Teaching-learning practices used in the nursing program are appropriate to adult learners who typify our students, and incorporate a variety of techniques to accommodate a range of learning styles. Based on the principles noted in Knowles’ (1984) theory of andragogy, the nursing faculty believe that:
1.    Adult learners need to be involved in the planning and evaluation of their instruction;
2.    Experience (including mistakes) provides the basis for learning activities;
3.    Adults are most interested in learning subjects that have immediate relevance to their job or personal life and;
4.    Adult learning is problem-centered rather than content-oriented.

Initially students were anxious about the change and how the newly condensed courses would unfold. We have now completed a full semester of two 8-week sub-terms and the majority of our students have expressed positive feedback about the new design. Only a few students have mentioned that they feel the increased speed of the courses can make it difficult to engage. However, we have found quite the opposite. For example, reducing the time frame for completion of discussion board postings from two weeks to just one has resulted in a much more robust dialogue, keeping students engaged with the material and with the faculty and each other.

As a faculty, we understood the importance of maintaining the same level of rigor in the newly condensed course structure while also ensuring that program accreditation standards could be met through demonstrated outcomes. There has been no deletion of assignments, although we did need to change the order of completion and/or combine a few assignments in some cases to give students an opportunity to work ahead on larger projects. This requires timely feedback on the part of the instructor, especially when assignments build on each other.

All students were advised of the new 8-week course format in advance of implementation this past fall and appear to be adjusting quite well. There has been no evidence of decreased engagement or quality of work from our students as a result of the new schedule and pace of the coursework. Students are encouraged to participate in end-of-course evaluations that provide direct feedback regarding course strengths and areas for improvement. The survey results are evaluated each semester for reinforcement of what is working well within the course and faculty are able to make any necessary revisions in areas that students indicate are problematic.

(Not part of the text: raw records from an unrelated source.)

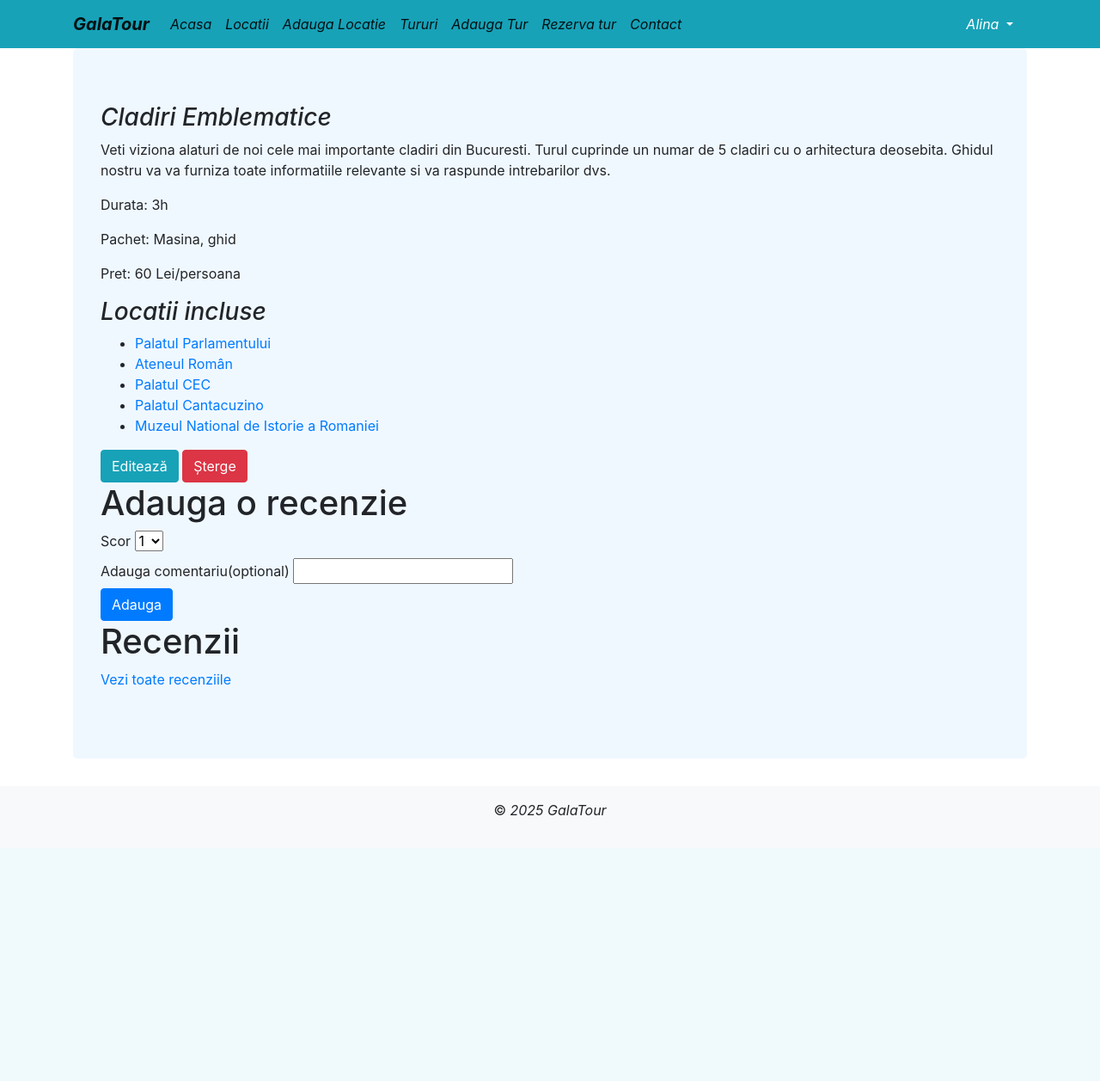
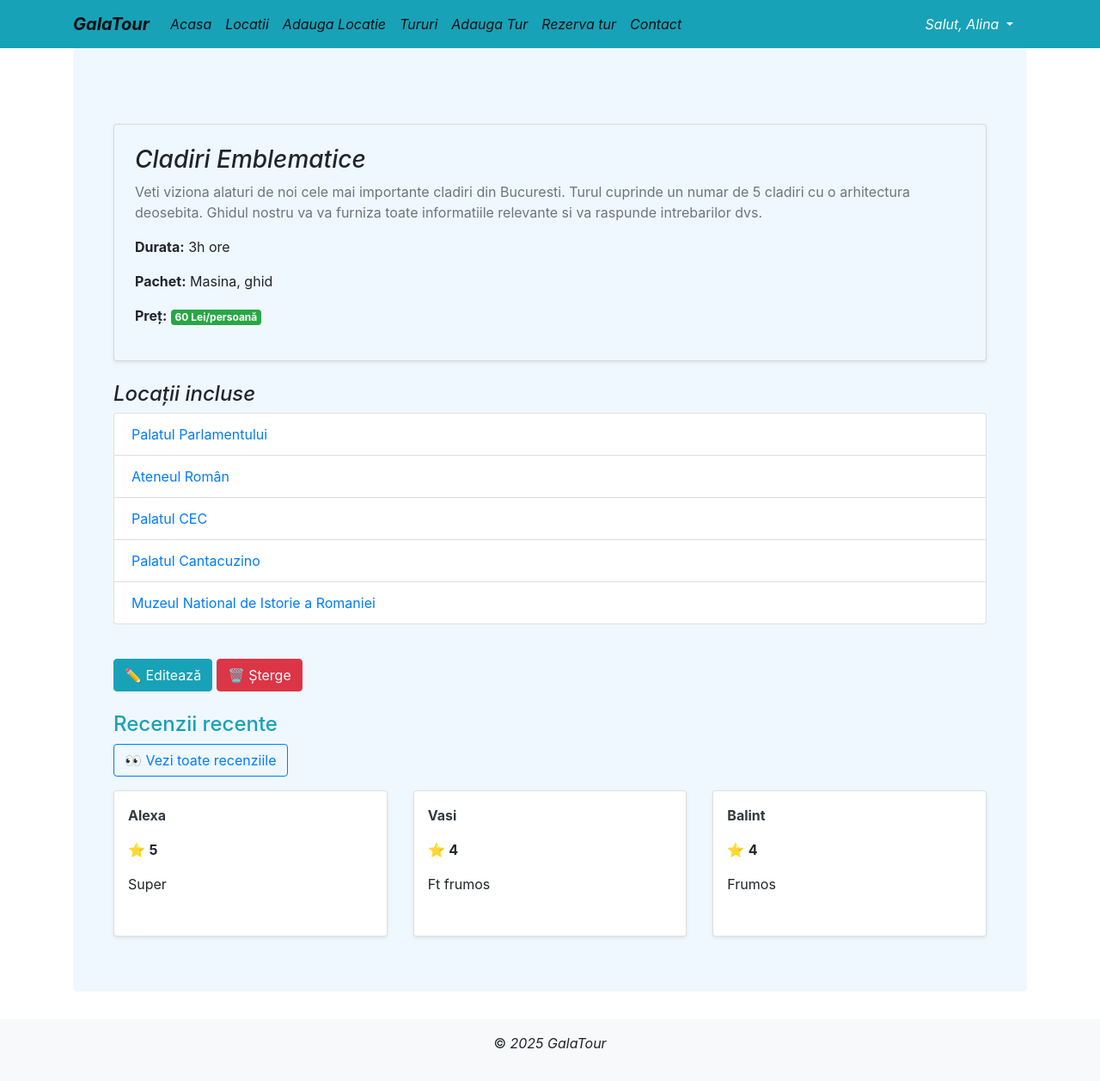
Before and after one commit to galaalina/proiect_final, a Django app: page /tururi/2/ in a window 1280 px wide. Shown: the whole page at 86% size. Before the commit the page ends 948 px from the top, so only its background shows below. Run offline with Django 4.2, Linux system fonts and the light colour scheme; a user stored in the database is signed in; data comes from the database, SQL or seed files in the repository; both versions use the stored data as it was after the commit; some libraries are stand-ins or nearby versions.

Commit message:
versiune finala

```diff
--- a/conturi/urls.py
+++ b/conturi/urls.py
@@ -1,5 +1,5 @@
 from django.urls import path
-from .views import UserRegisterView, UserLoginView, UserLogoutView, ProfileUpdateView
+from .views import UserRegisterView, UserLoginView, UserLogoutView, ProfileUpdateView, CustomPasswordChangeView
 
 app_name = 'conturi'
 
@@ -7,5 +7,6 @@ urlpatterns = [
     path('register/', UserRegisterView.as_view(), name='register'),
     path('login/', UserLoginView.as_view(), name='login'),
     path('logout/', UserLogoutView.as_view(), name='logout'),
+    path('schimba-parola', CustomPasswordChangeView.as_view(), name='schimba_parola'),
     path('profile/update/', ProfileUpdateView.as_view(), name='profile_update'),
 ]
--- a/locatii/templates/base.html
+++ b/locatii/templates/base.html
@@ -91,12 +91,13 @@
             {% if user.is_authenticated %}
             <a class="nav-link dropdown-toggle text-white" href="#" data-toggle="dropdown">
 
-                <i>{{user.username}}</i>
+                <i> Salut, {{user.username}}</i>
             </a>
              <div class="dropdown-menu dropdown-menu-right">
                  <a class="dropdown-item text-right" href=" {% url 'conturi:logout' %}"><i>Logout</i></a>
                  <a class="dropdown-item text-right" href="{% url 'lista_rezervari' %}"><i>Rezervările mele</i></a>
                  <a class="dropdown-item text-right" href=" {% url 'conturi:profile_update' %}"><i>Editeaza Profilul</i></a>
+                 <a class="dropdown-item text-right" href=" {% url 'conturi:schimba_parola' %}"><i>Schimba parola</i></a>
 
             </div>
             {% else %}
--- a/locatii/templates/detalii_tur.html
+++ b/locatii/templates/detalii_tur.html
@@ -7,71 +7,98 @@
 <body>
     {% extends 'base.html' %}
     {% block content %}
-    <h3><i>{{tur.nume}}</i></h3>
-    <p>{{tur.descriere}}</p>
-    <p>Durata: {{tur.durata }}</p>
-    <p>Pachet: {{ tur.pachet }}</p>
-    <p>Pret: {{ tur.pret }} Lei/persoana</p>
-    <h3><i>Locatii incluse</i></h3>
+    <div class="container mt-4">
+    <div class="card shadow-sm p-4" style="background-color: aliceblue">
+        <h3><i>{{ tur.nume }}</i></h3>
+        <p class="text-muted">{{ tur.descriere }}</p>
+        <p><strong>Durata:</strong> {{ tur.durata }} ore</p>
+        <p><strong>Pachet:</strong> {{ tur.pachet }}</p>
+        <p><strong>Preț:</strong> <span class="badge badge-success">{{ tur.pret }} Lei/persoană</span></p>
+    </div>
+    </div>
 
-    <ul>
-      {% for locatie in tur.locatii.all %}
-          <li>
-              <a href="{% url 'detalii_locatie' locatie.id %}" >{{ locatie.nume }}</a>
-          </li>
-      {% endfor %}
+    <div class="container mt-4">
+        <h4><i>Locații incluse</i></h4>
+    <ul class="list-group">
+        {% for locatie in locatii %}
+            <li class="list-group-item">
+                <a href="{% url 'detalii_locatie' locatie.id %}" class="text-primary ">
+                    {{ locatie.nume }}
+                </a>
+            </li>
+        {% endfor %}
+    </ul>
+</div>
 
-    </ul>
     {% if user.is_authenticated and user.groups.all.0.name == "angajati" %}
-    <a href="{% url 'editeaza_tur' tur.id %}" class="btn btn-info">Editează</a>
+   <div class="container mt-3">
+       <br>
+        <a href="{% url 'editeaza_tur' tur.id %}" class="btn btn-info">✏️ Editează</a>
 
-    <form method="post" action="{% url 'sterge_tur' tur.id %}" style="display:inline;">
-        {% csrf_token %}
-        <button type="submit" class="btn btn-danger" onclick="return confirm('Sigur vrei să ștergi acest tur?');">
-            Șterge
-        </button>
-    </form>
-    {% endif %}
+        <form method="post" action="{% url 'sterge_tur' tur.id %}" class="d-inline">
+            {% csrf_token %}
+            <button type="submit" class="btn btn-danger" onclick="return confirm('Sigur vrei să ștergi acest tur?');">
+                🗑️ Șterge
+            </button>
+        </form>
+    </div>
+{% endif %}
 <!-- Sectiune pentru recenzii -->
     {% if not user_deja_recenzat %}
-    <div>
-        <h1>Adauga o recenzie</h1>
-        <form method="post" action="{% url 'adauga_recenzie' tur.id %}">
-            {% csrf_token %}
-            <label for ="scor">Scor</label>
-            <select id="scor" name ="scor">
-                <option value="1">1</option>
-                <option value="2">2</option>
-                <option value="3">3</option>
-                <option value="4">4</option>
-                <option value="5">5</option>
-            </select>
-            <br>
-            <label for ="comentariu">Adauga comentariu(optional)</label>
-            <input type="text" id="comentariu" name="comentariu">
-            <br>
-            <input type="submit" class="btn btn-primary" value = "Adauga">
-        </form>
+    <div class="container mt-4">
+        <div class="card p-4 shadow-sm">
+            <h4 class="text-success">Adaugă o recenzie</h4>
+            <form method="post" action="{% url 'adauga_recenzie' tur.id %}">
+                {% csrf_token %}
+
+                <div class="form-group">
+                    <label for="scor">Scor</label>
+                    <select id="scor" name="scor" class="form-control w-50">
+                        {% for i in "12345" %}
+                            <option value="{{ i }}">{{ i }}</option>
+                        {% endfor %}
+                    </select>
+                </div>
+
+                <div class="form-group">
+                    <label for="comentariu">Comentariu (optional)</label>
+                    <textarea id="comentariu" name="comentariu" class="form-control" rows="3"></textarea>
+                </div>
+
+                <button type="submit" class="btn btn-primary">💬 Adaugă recenzia</button>
+            </form>
+        </div>
     </div>
+{% endif %}
+
+<div class="container mt-4">
+    <h4 class="text-info">Recenzii recente</h4>
+    <a href="{% url 'afiseaza_recenzii' tur.id %}" class="btn btn-outline-primary mb-3">👀 Vezi toate recenziile</a>
+
+    {% if recenzii %}
+        <div class="row">
+            {% for recenzie in recenzii %}
+                <div class="col-md-4 col-sm-6">
+                    <div class="card p-3 mb-3 shadow-sm h-100">
+                        <p class="font-weight-bold text-dark">{{ recenzie.user.username }}</p>
+                        <p>⭐ <strong>{{ recenzie.scor }}</strong></p>
+                        <p>{{ recenzie.comentariu }}</p>
+
+                        {% if recenzie.user == user %}
+                            <div class="d-flex justify-content-between">
+                                <a class="btn btn-info btn-sm" href="{% url 'editeaza_recenzie' recenzie.pk %}">✏️</a>
+                                <a class="btn btn-danger btn-sm" href="{% url 'sterge_recenzie' recenzie.pk %}">🗑️</a>
+                            </div>
+                        {% endif %}
+                    </div>
+                </div>
+            {% endfor %}
+        </div>
+    {% else %}
+        <p class="text-muted">Nu există recenzii pentru acest tur încă.</p>
     {% endif %}
+</div>
 
-    <div>
-        <h1>Recenzii</h1>
-        <a href="{% url 'afiseaza_recenzii' object.pk %}">Vezi toate recenziile</a>
-        <ul>
-            {% for recenzie in recenzii %}
-            <li>
-                <p>Adaugat de {{ recenzie.user.username }}</p>
-                <p>Scor: {{ recenzie.scor }}</p>
-                <p> Comentariu: {{ recenzie.comentariu }}</p>
-                {% if recenzie.user == user %}
-                    <a class="btn btn_warning" href="{% url 'editeaza-recenzia'% recenzie.pk}">Editeaza</a>
-                    <a class="btn btn_danger" href="{% url 'sterge_recenzia' recenzie.pk}">Sterge</a>
-                {% endif %}
-            </li>
-            {% endfor %}
-        </ul>
-    </div>
     {% endblock %}
 
 </body>
--- a/locatii/templates/editeaza_recenzie.html
+++ b/locatii/templates/editeaza_recenzie.html
@@ -10,7 +10,8 @@
 <form method="POST">
   {% csrf_token%}
   <table>{{ form }}</table>
-  <input type="submit" value="Trimite" class="btn btn -primary">
+  <input type="submit" class="btn btn-primary" value = "Trimite">
+
 
 </form>
 
--- a/locatii/views.py
+++ b/locatii/views.py
@@ -107,14 +107,16 @@ def adauga_tur(request):
 def detalii_tur(request, tur_id):
     tur = get_object_or_404(Tur, id=tur_id)
     locatii = tur.locatii.all()
-    recenzii = Recenzie.objects.filter(tur=tur).order_by('-pk')[:3]
-    user_deja_recenzat = False
+    recenzii = Recenzie.objects.filter(tur=tur).order_by('-id')[:3]
 
-    for recenzie in recenzii:
-        if recenzie.user == request.user:
-            user_deja_recenzat = True
+    user_deja_recenzat = Recenzie.objects.filter(tur=tur, user=request.user).exists()
 
-    return render(request, 'detalii_tur.html', {'tur': tur, 'locatii': locatii, 'user_deja_recenzat': user_deja_recenzat })
+    return render(request, 'detalii_tur.html', {
+        'tur': tur,
+        'locatii': locatii,
+        'user_deja_recenzat': user_deja_recenzat,
+        'recenzii': recenzii
+    })
 
 
 
@@ -176,43 +178,41 @@ def anuleaza_rezervare(request, pk):
 def contact(request):
     return render(request, 'contact.html')
 
-@login_required()
+@login_required
 def adauga_recenzie(request, tur_id):
     if request.method == "POST":
-        scor = request.POST['scor']
-        comentariu = request.POST['comentariu']
-        tur = Tur.objects.get(id=tur_id)
+        scor = request.POST.get('scor')
+        comentariu = request.POST.get('comentariu')
+        tur = get_object_or_404(Tur, id=tur_id)
+
         Recenzie.objects.create(
-            scor = scor,
-            comentariu = comentariu,
-            tur = tur,
-            user = request.user,
+            scor=scor,
+            comentariu=comentariu,
+            tur=tur,
+            user=request.user,
         )
-        return redirect('detalii_tur',id=tur_id)
 
-    else:
-        return redirect('lista_tur')
+        return redirect('detalii_tur', tur_id=tur_id)
 
-class RecezieUpdateView(LoginRequiredMixin, UpdateView):
-    template_name='editeaza_recenzie.html'
+    return redirect('lista_tur')
+
+
+class RecenzieUpdateView(LoginRequiredMixin, UpdateView):
+    template_name = 'editeaza_recenzie.html'
     form_class = RecenzieForm
-    model=Recenzie
+    model = Recenzie
     success_url = reverse_lazy('lista_tur')
 
 class RecenzieDeleteView(LoginRequiredMixin, DeleteView):
-    template_name='recenzie_confirma_stergerea.html'
+    template_name = 'recenzie_confirma_stergerea.html'
     model = Recenzie
     success_url = reverse_lazy('lista_tur')
 
 def afiseaza_recenzii(request, tur_id):
-    tur= Tur.objects.get(pk=tur_id)
-    recenzii = Recenzie.objects.filter(tur=tur).order_by('-pk')[:3]
+    tur = get_object_or_404(Tur, pk=tur_id)
+    recenzii = Recenzie.objects.filter(tur=tur).order_by('-pk')
 
-    return render(
-        request,
-        template_name='toate_recenziile.html',
-        context ={
-            'tur': tur,
-            'recenzie': recenzii,
-        }
-    )
+    return render(request, 'toate_recenziile.html', {
+        'tur': tur,
+        'recenzii': recenzii,
+    })
--- a/turlocatii/urls.py
+++ b/turlocatii/urls.py
@@ -23,7 +23,8 @@ from conturi import urls as conturi_urls
 
 from locatii import views
 from locatii.views import RezervareCreateView, RezervarileMeleView, anuleaza_rezervare, editeaza_tur, sterge_tur, \
-    sterge_locatie, editeaza_locatie, contact, adauga_recenzie, RecezieUpdateView, RecenzieDeleteView, afiseaza_recenzii
+    sterge_locatie, editeaza_locatie, contact, adauga_recenzie,  RecenzieDeleteView, \
+    afiseaza_recenzii, RecenzieUpdateView
 
 # from locatii.views import lista_locatie, detalii_locatie, lista_tur, detalii_tur
 
@@ -48,16 +49,17 @@ urlpatterns = [
     path('tur/<int:tur_id>/delete/', sterge_tur, name='sterge_tur'),
 
 
-        # conturi
+    # conturi
     path("conturi/", include(conturi_urls, namespace='conturi')),
     # rezervari
     path('rezervare/', RezervareCreateView.as_view(), name='creeaza_rezervare'),
     path('rezervarile-mele/', RezervarileMeleView.as_view(), name='lista_rezervari'),
     path('rezervare/anuleaza/<int:pk>/', anuleaza_rezervare, name='anuleaza_rezervare'),
+    # recenzii
     path('adauga_recenzie/<tur_id>', adauga_recenzie, name='adauga_recenzie'),
-    path('editeaza_recenzie/<pk>', RecezieUpdateView.as_view(), name='editeaza_recenzia'),
-    path('sterge_recenzia/<pk>', RecenzieDeleteView.as_view(), name='sterge_recenzia'),
-    path('recenzii/<post_id>', afiseaza_recenzii, name='afiseaza_recenzii'),
+    path('editeaza_recenzie/<pk>', RecenzieUpdateView.as_view(), name='editeaza_recenzie'),
+    path('sterge_recenzie/<pk>', RecenzieDeleteView.as_view(), name='sterge_recenzie'),
+    path('recenzii/<tur_id>', afiseaza_recenzii, name='afiseaza_recenzii'),
     #
 
 ]+ static(settings.STATIC_URL, document_root=settings.STATIC_ROOT)
```
Also changed, not shown: conturi/templates/login.html (+6 -8 lines), conturi/views.py (+6 -1 lines), locatii/templates/detalii_locatie.html (+29 -13 lines), locatii/templates/toate_recenziile.html (+34 -10 lines), db.sqlite3.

The conversion was also a big adjustment for the faculty. Writing intensive courses or courses that use assignments that build to a final project require timely feedback from the instructor, which can be challenging when the instructor is teaching more than one course and/or has a large class size. For these situations, it may be helpful to stagger the assignment due dates so that the courses do not have a time intensive grading assignment due in the same week. It was a bit challenging to convert 14 weeks of readings, assignments, and discussion boards to an 8-week format. One suggestion is to have the course shells developed as soon as possible to give the faculty ample time to work on making the change.

Previous Instructional Technology Newsletters are located here:

About the Committee:
The Instructional Technology Committee at Mary Baldwin College is a faculty committee made up of representatives from the faculty and Instructional Technology staff at MBC. Members of the Current Committee are:

Sharon Barnes
Doreen Bechtol
Paul Callo
Calvin Chung
Carol Creager
Emily Ely
George Guba
Joe Johnson

Carolyn Moore 
Beverly Riddell
Carey Usher

The charter of the committee is to:

  • Provide a forum for input to the Instructional Technology staff on the relative value of technological improvements from a pedagogical perspective.
  • Be a champion and example for technology enhanced teaching within their schools
  • Try out new technologies that seem promising
  • Develop and share best practices & rubrics for technology enhanced teaching
  • Recommend equipment and management for mixed use (instructional and non-instructional) space
  • This committee meets as necessary.